[Revision tracking records]
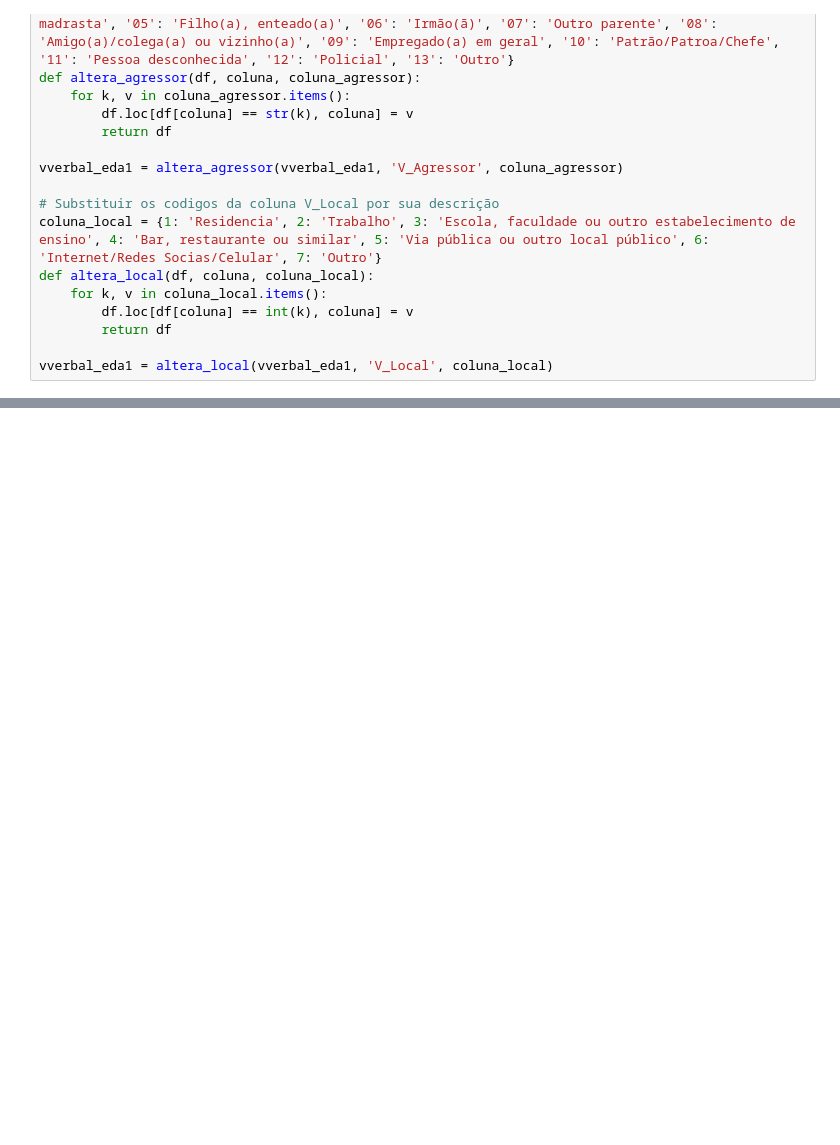
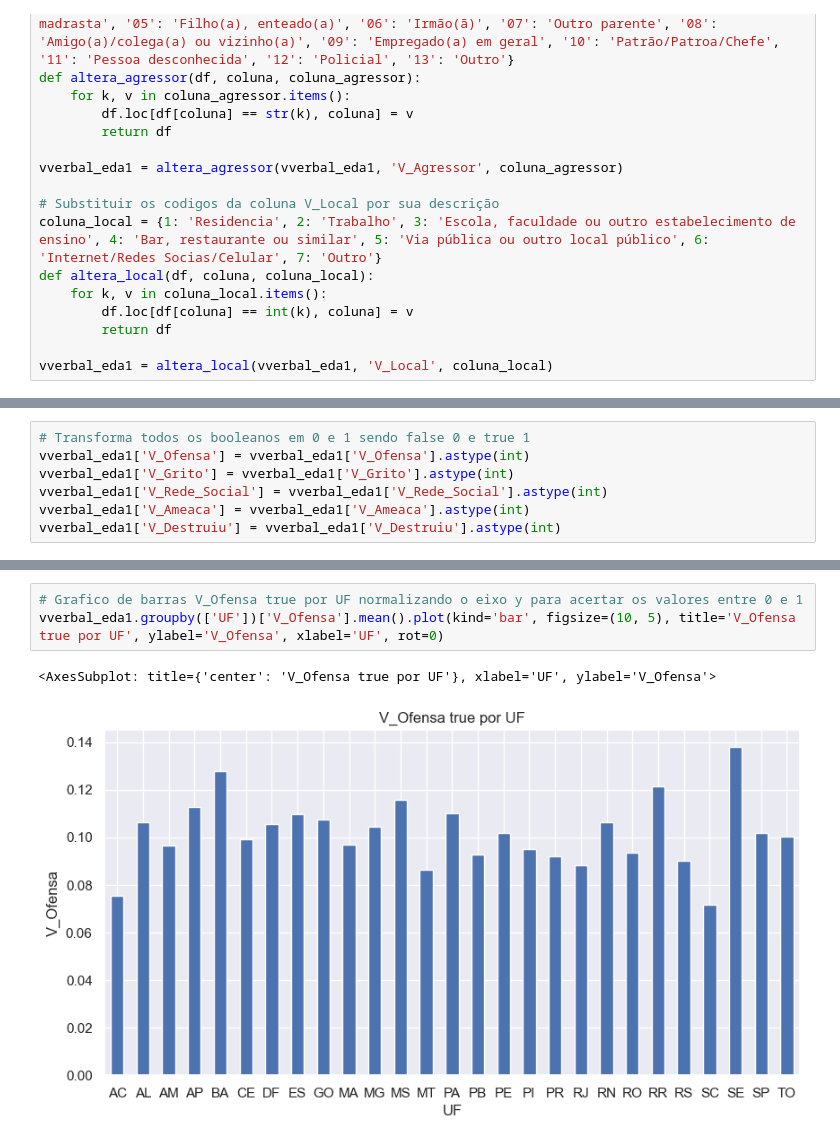
Before and after one commit to cassioHilario/DomHelder, a Jupyter notebook: DataScience/article/test.ipynb, the cells around one changed output, grey strips where cells are left out. Cells and saved outputs as stored; diff of their text form; blank space fills up the shorter version.

```diff
--- a/DataScience/article/test.ipynb
+++ b/DataScience/article/test.ipynb
@@ -872,0 +879,7 @@ print(t)
+# %%
+# Transforma todos os booleanos em 0 e 1 sendo false 0 e true 1
+vverbal_eda1['V_Ofensa'] = vverbal_eda1['V_Ofensa'].astype(int)
+vverbal_eda1['V_Grito'] = vverbal_eda1['V_Grito'].astype(int)
+vverbal_eda1['V_Rede_Social'] = vverbal_eda1['V_Rede_Social'].astype(int)
+vverbal_eda1['V_Ameaca'] = vverbal_eda1['V_Ameaca'].astype(int)
+vverbal_eda1['V_Destruiu'] = vverbal_eda1['V_Destruiu'].astype(int)
@@ -872,0 +902,6 @@ print(t)
+# %%
+# Grafico de barras V_Ofensa true por UF normalizando o eixo y para acertar os valores entre 0 e 1
+vverbal_eda1.groupby(['UF'])['V_Ofensa'].mean().plot(kind='bar', figsize=(10, 5), title='V_Ofensa true por UF', ylabel='V_Ofensa', xlabel='UF', rot=0)
+# %% [output]
+<AxesSubplot: title={'center': 'V_Ofensa true por UF'}, xlabel='UF', ylabel='V_Ofensa'>
+[figure, added]
```
Also changed, not shown: parts of 16 cells of this notebook, 4 other files.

§ **WHAT TO WORK ON**
Retype the records verbatim, excluding each image they hold.

§ **RESULT OF THE TASK**
Before and after one commit to cassioHilario/DomHelder, a Jupyter notebook: DataScience/article/test.ipynb, the cells around one changed output, grey strips where cells are left out. Cells and saved outputs as stored; diff of their text form; blank space fills up the shorter version.

```diff
--- a/DataScience/article/test.ipynb
+++ b/DataScience/article/test.ipynb
@@ -872,0 +879,7 @@ print(t)
+# %%
+# Transforma todos os booleanos em 0 e 1 sendo false 0 e true 1
+vverbal_eda1['V_Ofensa'] = vverbal_eda1['V_Ofensa'].astype(int)
+vverbal_eda1['V_Grito'] = vverbal_eda1['V_Grito'].astype(int)
+vverbal_eda1['V_Rede_Social'] = vverbal_eda1['V_Rede_Social'].astype(int)
+vverbal_eda1['V_Ameaca'] = vverbal_eda1['V_Ameaca'].astype(int)
+vverbal_eda1['V_Destruiu'] = vverbal_eda1['V_Destruiu'].astype(int)
@@ -872,0 +902,6 @@ print(t)
+# %%
+# Grafico de barras V_Ofensa true por UF normalizando o eixo y para acertar os valores entre 0 e 1
+vverbal_eda1.groupby(['UF'])['V_Ofensa'].mean().plot(kind='bar', figsize=(10, 5), title='V_Ofensa true por UF', ylabel='V_Ofensa', xlabel='UF', rot=0)
+# %% [output]
+<AxesSubplot: title={'center': 'V_Ofensa true por UF'}, xlabel='UF', ylabel='V_Ofensa'>
+[figure, added]
```
Also changed, not shown: parts of 16 cells of this notebook, 4 other files.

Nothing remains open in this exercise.